One of nine siblings, Nachman Gryfenberg was born in Warsaw on 9 October 1907. Nachman’s father, a businessman who sold office supplies, died when Nachman was nine years old. As a consequence Nachman was forced to leave his Cheder studies to supplement the family income. Even though his education was cut short, the Bund soon became his house of learning and he became a self-taught man of considerable knowledge.
In August 1929 he migrated to Brussels with his new bride Rywka Miodowska who he had met in the Bund youth group Yugnt Bund Tsukunft. In Brussels he continued his commitment to Yiddishkeit and remained active in the Bund. By the time the war came to Belgium, Nachman had carved out a successful career for himself as a manufacturer of leather gloves. In 1942 the deadly round-up of Jews in Brussels meant that it was no longer safe for Jews to remain living openly and by the end of 1942, with the assistance of some non Jews, he, his wife and two children went into hiding. By the end of 1944, after Brussels was liberated, the Gryfenberg family was reunited.
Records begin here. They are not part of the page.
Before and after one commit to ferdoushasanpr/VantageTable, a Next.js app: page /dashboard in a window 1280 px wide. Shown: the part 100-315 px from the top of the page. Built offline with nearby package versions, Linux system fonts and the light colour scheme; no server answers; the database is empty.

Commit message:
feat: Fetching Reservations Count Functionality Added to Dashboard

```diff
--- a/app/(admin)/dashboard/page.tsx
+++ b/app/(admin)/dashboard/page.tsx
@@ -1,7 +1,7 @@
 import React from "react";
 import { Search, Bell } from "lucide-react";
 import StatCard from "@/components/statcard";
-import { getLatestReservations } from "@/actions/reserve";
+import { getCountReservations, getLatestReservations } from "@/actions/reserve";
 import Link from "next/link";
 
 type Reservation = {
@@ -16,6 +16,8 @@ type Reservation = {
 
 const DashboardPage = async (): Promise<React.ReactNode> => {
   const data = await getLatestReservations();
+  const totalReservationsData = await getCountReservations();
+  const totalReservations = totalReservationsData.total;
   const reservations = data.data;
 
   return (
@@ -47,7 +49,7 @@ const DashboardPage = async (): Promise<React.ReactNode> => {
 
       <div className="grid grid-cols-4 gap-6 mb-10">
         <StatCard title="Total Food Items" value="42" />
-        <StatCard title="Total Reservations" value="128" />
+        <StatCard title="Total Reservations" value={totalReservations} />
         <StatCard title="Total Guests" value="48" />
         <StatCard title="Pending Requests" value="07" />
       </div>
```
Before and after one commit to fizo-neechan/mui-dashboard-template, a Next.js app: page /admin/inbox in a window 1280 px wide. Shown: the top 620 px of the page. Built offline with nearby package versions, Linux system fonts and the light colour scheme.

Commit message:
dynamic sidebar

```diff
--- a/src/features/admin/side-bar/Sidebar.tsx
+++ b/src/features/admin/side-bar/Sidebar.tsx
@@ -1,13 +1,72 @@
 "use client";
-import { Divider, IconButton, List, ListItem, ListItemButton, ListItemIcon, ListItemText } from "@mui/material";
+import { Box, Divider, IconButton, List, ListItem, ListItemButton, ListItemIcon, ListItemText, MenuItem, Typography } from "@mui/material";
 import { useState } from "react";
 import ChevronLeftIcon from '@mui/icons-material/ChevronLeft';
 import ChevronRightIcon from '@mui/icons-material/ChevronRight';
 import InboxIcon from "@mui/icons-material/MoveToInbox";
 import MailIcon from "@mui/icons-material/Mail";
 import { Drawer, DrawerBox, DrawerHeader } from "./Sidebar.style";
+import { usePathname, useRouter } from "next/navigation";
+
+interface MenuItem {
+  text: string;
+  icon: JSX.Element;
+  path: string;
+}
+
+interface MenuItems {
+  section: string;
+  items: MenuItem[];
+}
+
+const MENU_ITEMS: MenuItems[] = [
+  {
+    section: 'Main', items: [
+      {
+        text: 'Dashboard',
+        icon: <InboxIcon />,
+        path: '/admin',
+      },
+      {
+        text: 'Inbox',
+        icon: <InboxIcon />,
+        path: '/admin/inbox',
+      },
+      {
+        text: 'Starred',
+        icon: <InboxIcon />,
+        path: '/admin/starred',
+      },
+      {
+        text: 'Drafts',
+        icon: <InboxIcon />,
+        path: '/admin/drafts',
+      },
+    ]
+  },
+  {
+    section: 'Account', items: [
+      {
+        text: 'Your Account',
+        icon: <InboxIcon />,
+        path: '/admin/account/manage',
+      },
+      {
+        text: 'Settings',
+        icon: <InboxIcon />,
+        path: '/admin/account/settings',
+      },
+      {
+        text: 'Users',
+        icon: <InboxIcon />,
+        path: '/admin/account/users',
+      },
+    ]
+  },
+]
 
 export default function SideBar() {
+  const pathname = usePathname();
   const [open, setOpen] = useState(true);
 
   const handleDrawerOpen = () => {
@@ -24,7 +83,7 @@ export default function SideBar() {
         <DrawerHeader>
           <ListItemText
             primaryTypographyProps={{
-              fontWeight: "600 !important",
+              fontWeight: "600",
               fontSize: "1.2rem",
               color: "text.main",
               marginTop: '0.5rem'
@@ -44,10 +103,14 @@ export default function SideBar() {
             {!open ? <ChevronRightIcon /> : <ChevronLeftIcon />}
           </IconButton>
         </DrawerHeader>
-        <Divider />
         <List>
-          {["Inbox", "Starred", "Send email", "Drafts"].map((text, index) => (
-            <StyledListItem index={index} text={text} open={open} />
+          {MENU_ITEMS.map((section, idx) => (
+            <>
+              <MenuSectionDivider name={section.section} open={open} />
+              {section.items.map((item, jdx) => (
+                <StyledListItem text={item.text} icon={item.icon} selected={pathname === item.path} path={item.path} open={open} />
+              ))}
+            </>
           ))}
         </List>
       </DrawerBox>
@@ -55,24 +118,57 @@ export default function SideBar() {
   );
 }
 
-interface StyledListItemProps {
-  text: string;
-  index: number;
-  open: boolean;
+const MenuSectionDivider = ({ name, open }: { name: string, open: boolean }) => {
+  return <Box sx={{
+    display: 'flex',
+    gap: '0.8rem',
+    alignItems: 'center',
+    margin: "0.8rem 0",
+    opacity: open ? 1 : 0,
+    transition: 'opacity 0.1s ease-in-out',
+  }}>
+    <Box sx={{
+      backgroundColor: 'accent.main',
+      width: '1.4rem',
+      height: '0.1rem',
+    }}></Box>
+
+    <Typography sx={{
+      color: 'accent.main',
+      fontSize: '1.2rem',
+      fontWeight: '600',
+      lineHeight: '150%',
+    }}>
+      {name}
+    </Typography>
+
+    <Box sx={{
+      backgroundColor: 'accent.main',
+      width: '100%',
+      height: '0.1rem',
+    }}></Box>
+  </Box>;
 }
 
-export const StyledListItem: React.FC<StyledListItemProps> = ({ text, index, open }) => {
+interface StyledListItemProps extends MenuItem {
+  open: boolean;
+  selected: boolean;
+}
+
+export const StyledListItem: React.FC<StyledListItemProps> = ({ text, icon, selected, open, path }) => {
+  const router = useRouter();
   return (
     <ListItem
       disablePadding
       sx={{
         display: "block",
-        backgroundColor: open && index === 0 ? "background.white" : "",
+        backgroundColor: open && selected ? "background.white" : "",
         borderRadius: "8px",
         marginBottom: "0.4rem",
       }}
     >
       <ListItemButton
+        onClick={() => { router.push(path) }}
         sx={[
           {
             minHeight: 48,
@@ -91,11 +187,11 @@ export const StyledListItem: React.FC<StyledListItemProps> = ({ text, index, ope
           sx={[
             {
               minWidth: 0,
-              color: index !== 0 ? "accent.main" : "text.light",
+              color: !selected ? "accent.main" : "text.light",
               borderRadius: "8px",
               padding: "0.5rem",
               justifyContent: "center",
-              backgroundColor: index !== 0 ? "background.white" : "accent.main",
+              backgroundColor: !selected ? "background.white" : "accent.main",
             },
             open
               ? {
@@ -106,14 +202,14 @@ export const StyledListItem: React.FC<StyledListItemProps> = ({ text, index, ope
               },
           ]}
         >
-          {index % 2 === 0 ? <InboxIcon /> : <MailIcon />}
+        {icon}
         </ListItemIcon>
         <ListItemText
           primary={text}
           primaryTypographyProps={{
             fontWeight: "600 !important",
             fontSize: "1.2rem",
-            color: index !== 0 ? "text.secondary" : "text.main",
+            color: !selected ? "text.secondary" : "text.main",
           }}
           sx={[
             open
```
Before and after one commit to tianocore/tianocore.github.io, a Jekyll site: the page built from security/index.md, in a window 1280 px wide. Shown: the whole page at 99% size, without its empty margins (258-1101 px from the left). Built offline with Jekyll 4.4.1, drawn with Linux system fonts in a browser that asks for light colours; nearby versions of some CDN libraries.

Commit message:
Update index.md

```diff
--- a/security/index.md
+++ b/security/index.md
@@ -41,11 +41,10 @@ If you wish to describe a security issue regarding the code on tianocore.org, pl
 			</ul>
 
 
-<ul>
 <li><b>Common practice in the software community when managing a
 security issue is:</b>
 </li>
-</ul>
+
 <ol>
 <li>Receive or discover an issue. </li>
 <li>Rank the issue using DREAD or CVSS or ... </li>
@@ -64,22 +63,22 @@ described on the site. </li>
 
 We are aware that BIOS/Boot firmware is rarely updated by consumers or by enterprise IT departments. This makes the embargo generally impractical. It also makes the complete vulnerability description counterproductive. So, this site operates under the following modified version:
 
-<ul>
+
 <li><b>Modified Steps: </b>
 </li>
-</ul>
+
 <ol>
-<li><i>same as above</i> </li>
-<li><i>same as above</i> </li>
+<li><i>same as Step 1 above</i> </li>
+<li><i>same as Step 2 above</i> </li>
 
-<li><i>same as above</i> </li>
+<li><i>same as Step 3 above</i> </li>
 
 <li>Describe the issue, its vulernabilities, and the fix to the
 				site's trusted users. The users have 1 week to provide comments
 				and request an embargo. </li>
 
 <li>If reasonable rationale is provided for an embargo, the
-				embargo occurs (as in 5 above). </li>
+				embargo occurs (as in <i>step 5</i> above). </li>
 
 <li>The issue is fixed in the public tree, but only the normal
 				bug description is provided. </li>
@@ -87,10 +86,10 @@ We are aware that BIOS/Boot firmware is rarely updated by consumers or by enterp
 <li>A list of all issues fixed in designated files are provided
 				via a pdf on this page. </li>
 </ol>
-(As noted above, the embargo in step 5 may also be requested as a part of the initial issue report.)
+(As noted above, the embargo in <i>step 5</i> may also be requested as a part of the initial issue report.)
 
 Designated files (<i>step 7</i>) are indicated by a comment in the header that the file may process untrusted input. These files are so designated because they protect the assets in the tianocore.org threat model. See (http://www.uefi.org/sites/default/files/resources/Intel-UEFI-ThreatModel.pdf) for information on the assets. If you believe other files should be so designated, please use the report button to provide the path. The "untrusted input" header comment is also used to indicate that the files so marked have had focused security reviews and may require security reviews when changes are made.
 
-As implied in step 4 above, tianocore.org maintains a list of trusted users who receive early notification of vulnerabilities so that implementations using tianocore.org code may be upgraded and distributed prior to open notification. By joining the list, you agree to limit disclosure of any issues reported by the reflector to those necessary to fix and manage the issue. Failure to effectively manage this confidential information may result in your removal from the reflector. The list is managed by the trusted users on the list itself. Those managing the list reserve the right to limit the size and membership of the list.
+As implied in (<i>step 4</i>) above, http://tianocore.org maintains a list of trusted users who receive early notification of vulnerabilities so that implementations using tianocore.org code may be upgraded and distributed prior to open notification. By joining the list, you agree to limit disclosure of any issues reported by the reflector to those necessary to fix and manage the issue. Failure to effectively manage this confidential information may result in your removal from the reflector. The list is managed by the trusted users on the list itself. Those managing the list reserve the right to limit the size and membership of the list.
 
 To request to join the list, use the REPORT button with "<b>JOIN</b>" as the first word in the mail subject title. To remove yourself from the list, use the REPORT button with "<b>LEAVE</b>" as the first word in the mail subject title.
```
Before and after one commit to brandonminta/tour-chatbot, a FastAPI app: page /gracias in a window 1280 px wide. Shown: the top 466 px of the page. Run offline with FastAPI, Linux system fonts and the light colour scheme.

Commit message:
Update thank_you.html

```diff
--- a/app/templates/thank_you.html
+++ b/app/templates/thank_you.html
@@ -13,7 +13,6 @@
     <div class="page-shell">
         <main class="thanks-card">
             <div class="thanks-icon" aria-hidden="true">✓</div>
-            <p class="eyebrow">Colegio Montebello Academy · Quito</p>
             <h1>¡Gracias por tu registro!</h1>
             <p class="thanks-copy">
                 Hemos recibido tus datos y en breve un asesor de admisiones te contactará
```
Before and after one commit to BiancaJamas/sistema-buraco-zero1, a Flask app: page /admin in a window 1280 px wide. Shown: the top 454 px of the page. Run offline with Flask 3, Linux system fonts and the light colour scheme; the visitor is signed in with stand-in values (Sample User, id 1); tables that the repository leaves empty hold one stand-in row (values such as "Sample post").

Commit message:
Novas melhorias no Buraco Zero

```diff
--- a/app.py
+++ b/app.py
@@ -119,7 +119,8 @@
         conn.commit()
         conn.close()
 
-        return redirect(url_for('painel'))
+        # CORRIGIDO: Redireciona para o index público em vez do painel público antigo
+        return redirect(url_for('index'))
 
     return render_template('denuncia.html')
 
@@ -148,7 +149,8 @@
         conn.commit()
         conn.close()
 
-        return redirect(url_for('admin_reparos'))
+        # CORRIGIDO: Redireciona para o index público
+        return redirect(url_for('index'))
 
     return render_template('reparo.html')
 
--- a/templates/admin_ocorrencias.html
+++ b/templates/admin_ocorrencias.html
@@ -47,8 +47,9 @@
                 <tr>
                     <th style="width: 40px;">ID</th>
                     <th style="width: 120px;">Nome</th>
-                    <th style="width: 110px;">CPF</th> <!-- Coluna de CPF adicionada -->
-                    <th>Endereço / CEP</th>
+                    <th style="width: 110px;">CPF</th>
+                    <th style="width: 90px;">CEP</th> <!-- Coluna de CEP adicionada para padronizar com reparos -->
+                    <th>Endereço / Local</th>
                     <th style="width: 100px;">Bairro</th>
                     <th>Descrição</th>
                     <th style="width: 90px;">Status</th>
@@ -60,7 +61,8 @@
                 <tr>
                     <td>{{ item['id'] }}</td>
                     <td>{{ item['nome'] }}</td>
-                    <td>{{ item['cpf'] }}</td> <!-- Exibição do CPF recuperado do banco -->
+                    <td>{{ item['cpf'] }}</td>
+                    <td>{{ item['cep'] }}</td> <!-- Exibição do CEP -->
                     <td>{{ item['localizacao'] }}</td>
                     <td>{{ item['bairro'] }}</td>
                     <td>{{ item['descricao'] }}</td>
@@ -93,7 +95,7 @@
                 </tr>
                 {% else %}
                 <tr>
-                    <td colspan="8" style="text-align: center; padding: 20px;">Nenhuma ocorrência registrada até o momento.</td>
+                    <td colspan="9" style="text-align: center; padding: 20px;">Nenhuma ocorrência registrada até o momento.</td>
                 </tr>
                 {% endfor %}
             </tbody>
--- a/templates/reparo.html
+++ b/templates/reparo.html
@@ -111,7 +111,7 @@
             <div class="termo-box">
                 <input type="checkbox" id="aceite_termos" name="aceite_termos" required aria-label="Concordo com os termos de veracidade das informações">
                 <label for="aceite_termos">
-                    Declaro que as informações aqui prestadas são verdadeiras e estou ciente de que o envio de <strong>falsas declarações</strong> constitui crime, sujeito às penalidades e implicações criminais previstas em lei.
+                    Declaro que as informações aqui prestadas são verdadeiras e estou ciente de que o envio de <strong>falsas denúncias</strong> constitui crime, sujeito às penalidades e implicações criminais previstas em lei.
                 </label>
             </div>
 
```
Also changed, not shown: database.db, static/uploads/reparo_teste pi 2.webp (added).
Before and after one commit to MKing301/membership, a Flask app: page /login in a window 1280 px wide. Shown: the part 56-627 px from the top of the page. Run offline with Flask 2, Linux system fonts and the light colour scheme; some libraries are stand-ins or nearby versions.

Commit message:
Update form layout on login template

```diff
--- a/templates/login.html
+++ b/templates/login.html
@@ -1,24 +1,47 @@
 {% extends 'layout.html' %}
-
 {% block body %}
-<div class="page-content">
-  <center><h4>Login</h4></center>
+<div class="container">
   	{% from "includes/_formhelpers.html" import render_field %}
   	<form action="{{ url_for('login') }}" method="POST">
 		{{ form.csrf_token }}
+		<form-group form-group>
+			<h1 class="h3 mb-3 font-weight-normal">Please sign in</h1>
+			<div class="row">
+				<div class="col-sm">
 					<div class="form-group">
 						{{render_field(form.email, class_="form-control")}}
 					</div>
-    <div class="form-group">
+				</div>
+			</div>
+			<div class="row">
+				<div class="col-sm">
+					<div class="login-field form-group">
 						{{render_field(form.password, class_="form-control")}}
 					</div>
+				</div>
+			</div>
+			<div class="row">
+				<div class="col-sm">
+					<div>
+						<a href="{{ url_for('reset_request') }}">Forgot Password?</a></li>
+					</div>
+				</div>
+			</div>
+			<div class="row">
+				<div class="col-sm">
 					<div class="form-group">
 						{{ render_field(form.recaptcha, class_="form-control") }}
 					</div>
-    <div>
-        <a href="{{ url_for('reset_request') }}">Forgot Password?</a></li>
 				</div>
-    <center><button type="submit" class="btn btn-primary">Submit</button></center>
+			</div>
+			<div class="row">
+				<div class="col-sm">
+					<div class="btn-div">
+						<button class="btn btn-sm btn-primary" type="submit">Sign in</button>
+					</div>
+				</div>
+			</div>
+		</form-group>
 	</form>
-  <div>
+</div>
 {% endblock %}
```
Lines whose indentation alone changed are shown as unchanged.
Nachman, his wife and children remained in Brussels until 1949. He tried to re-establish himself but the tragic events of the war had left him disillusioned with life in Europe. According to his daughter, Danielle Charak, Europe felt like a cemetery to Nachman and the threat of the Soviet Union and communism made life difficult. The search for a new homeland began. His brother secured papers for Australia, a country that offered refuge and a Yiddish speaking community. Later he obtained visas for Nachman’s family and that of their sister. The Gryfenbergs arrived in Melbourne on 15 May 1949. Nachman tried to work in his trade but with little demand for leather gloves he turned his hand to other things, eventually becoming successful in the shmatte (clothing) business.
Right from the start Nachman’s contacts with the Bund ensured a social and cultural network. He set to work supporting Yiddish life by becoming involved with the Bund and the Kadimah, serving on many of their committees. For some time he served on the committee of the Sholem Aleichem Sunday School, on the Governing Board of the Jewish Welfare Society from 1972-1976 and the Friends of SKIF. He was instrumental in purchasing a property in Dromana for SKIF and later having a house built there for its use.
Nachman was one of the six founding donors for the establishment of a Yiddish day school in Elsternwick, putting out the initial seed money to buy additional property adjacent to the Sholem Aleichem Sunday School. With the establishment of Sholem Aleichem College in 1975, Nachman served as its inaugural president for ten years from 1975-1985. He saw the school expand and he saw this as his greatest contribution to Yiddish communal life in Melbourne.
Nachman passed away on 9 March 1992. He is survived by his two daughters Floris Kalman and Danielle Charak, both of whom have made their own considerable contributions to the furthering of Yiddish.
Source: Questionnaire completed by Danielle Charak (daughter).